Problem requirements – Omitting all images, output the entries that follow exactly as written.
------ Extracted material ------
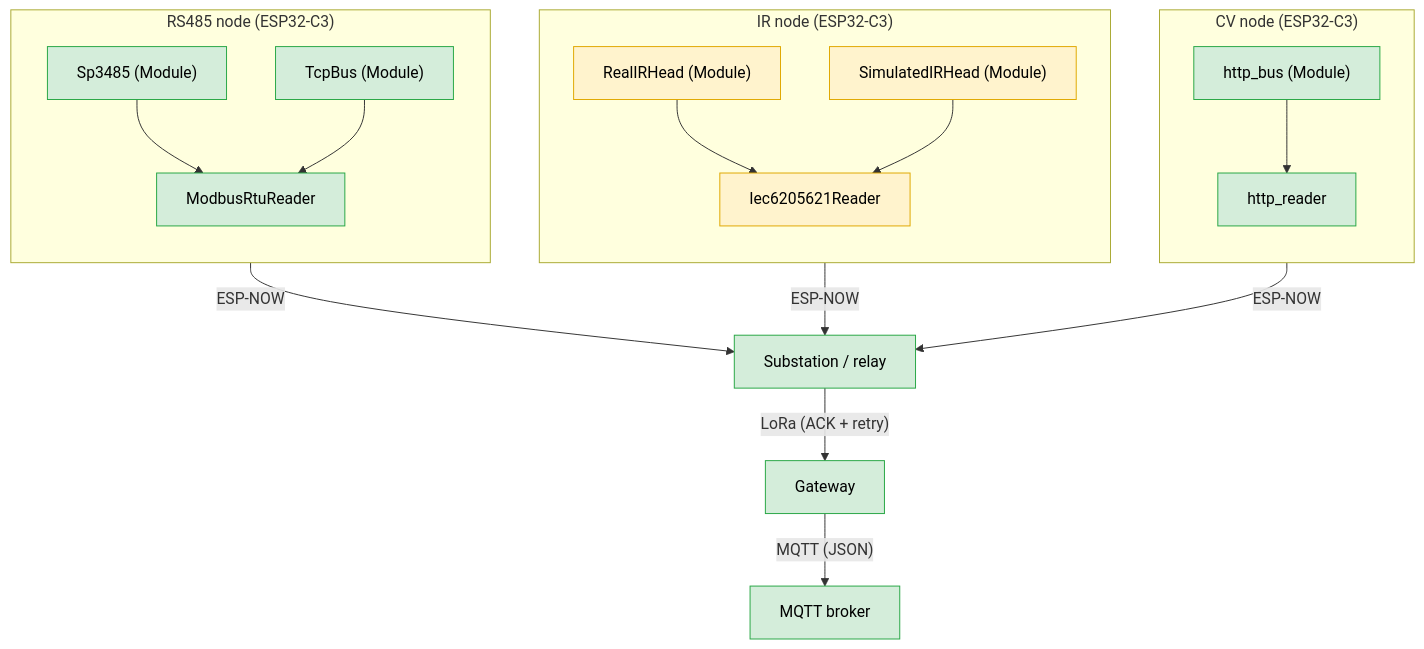
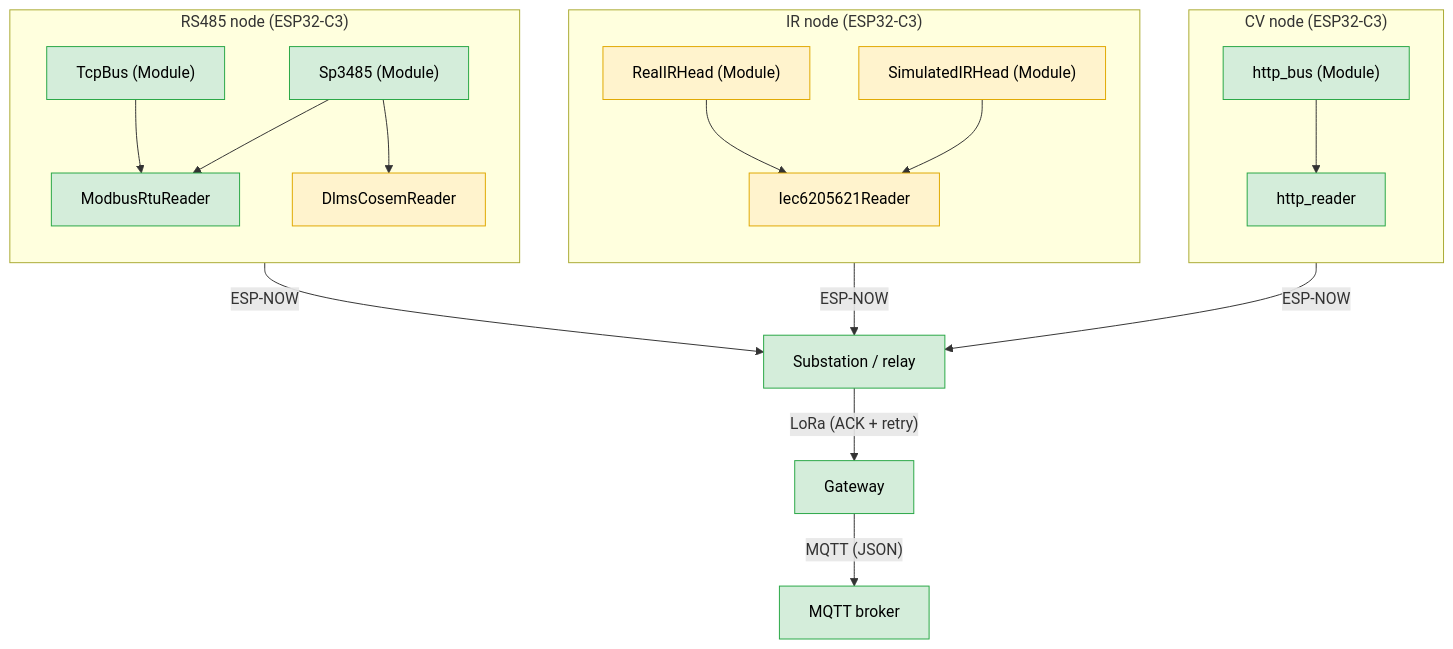
Before and after one commit to foucault-dynamics/IoT-Firmware: the diagram in README.md, drawn with Mermaid. The commit also changed other lines of this file and 12 other files, not shown here.

Commit message:
Finished all of DLMS/COSEM implementation and docum;5Dnetation

````diff
--- a/README.md
+++ b/README.md
@@ -24,31 +24,32 @@
 ```mermaid
 flowchart TD
     subgraph rs485["RS485 node (ESP32-C3)"]
         direction TB
         A["Sp3485 (Module)"] --> R1["ModbusRtuReader"]
         B["TcpBus (Module)"] --> R1
+        A --> R4["DlmsCosemReader"]
     end
 
     subgraph ir["IR node (ESP32-C3)"]
         direction TB
         C["RealIRHead (Module)"] --> R2["Iec6205621Reader"]
         D["SimulatedIRHead (Module)"] --> R2
     end
 
     subgraph cv["CV node (ESP32-C3)"]
         direction TB
         E["http_bus (Module)"] --> R3["http_reader"]
     end
 
     rs485 -->|"ESP-NOW"| S["Substation / relay"]
     ir -->|"ESP-NOW"| S
     cv -->|"ESP-NOW"| S
     S -->|"LoRa (ACK + retry)"| G["Gateway"]
     G -->|"MQTT (JSON)"| M["MQTT broker"]
 
     classDef working fill:#d4edda,stroke:#28a745,color:#000
     classDef untested fill:#fff3cd,stroke:#e0a800,color:#000
 
     class A,B,R1,E,R3,S,G,M working
-    class C,D,R2 untested
+    class C,D,R2,R4 untested
 ```
````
------
Solution –
Before and after one commit to foucault-dynamics/IoT-Firmware: the diagram in README.md, drawn with Mermaid. The commit also changed other lines of this file and 12 other files, not shown here.

Commit message:
Finished all of DLMS/COSEM implementation and docum;5Dnetation

````diff
--- a/README.md
+++ b/README.md
@@ -24,31 +24,32 @@
 ```mermaid
 flowchart TD
     subgraph rs485["RS485 node (ESP32-C3)"]
         direction TB
         A["Sp3485 (Module)"] --> R1["ModbusRtuReader"]
         B["TcpBus (Module)"] --> R1
+        A --> R4["DlmsCosemReader"]
     end
 
     subgraph ir["IR node (ESP32-C3)"]
         direction TB
         C["RealIRHead (Module)"] --> R2["Iec6205621Reader"]
         D["SimulatedIRHead (Module)"] --> R2
     end
 
     subgraph cv["CV node (ESP32-C3)"]
         direction TB
         E["http_bus (Module)"] --> R3["http_reader"]
     end
 
     rs485 -->|"ESP-NOW"| S["Substation / relay"]
     ir -->|"ESP-NOW"| S
     cv -->|"ESP-NOW"| S
     S -->|"LoRa (ACK + retry)"| G["Gateway"]
     G -->|"MQTT (JSON)"| M["MQTT broker"]
 
     classDef working fill:#d4edda,stroke:#28a745,color:#000
     classDef untested fill:#fff3cd,stroke:#e0a800,color:#000
 
     class A,B,R1,E,R3,S,G,M working
-    class C,D,R2 untested
+    class C,D,R2,R4 untested
 ```
````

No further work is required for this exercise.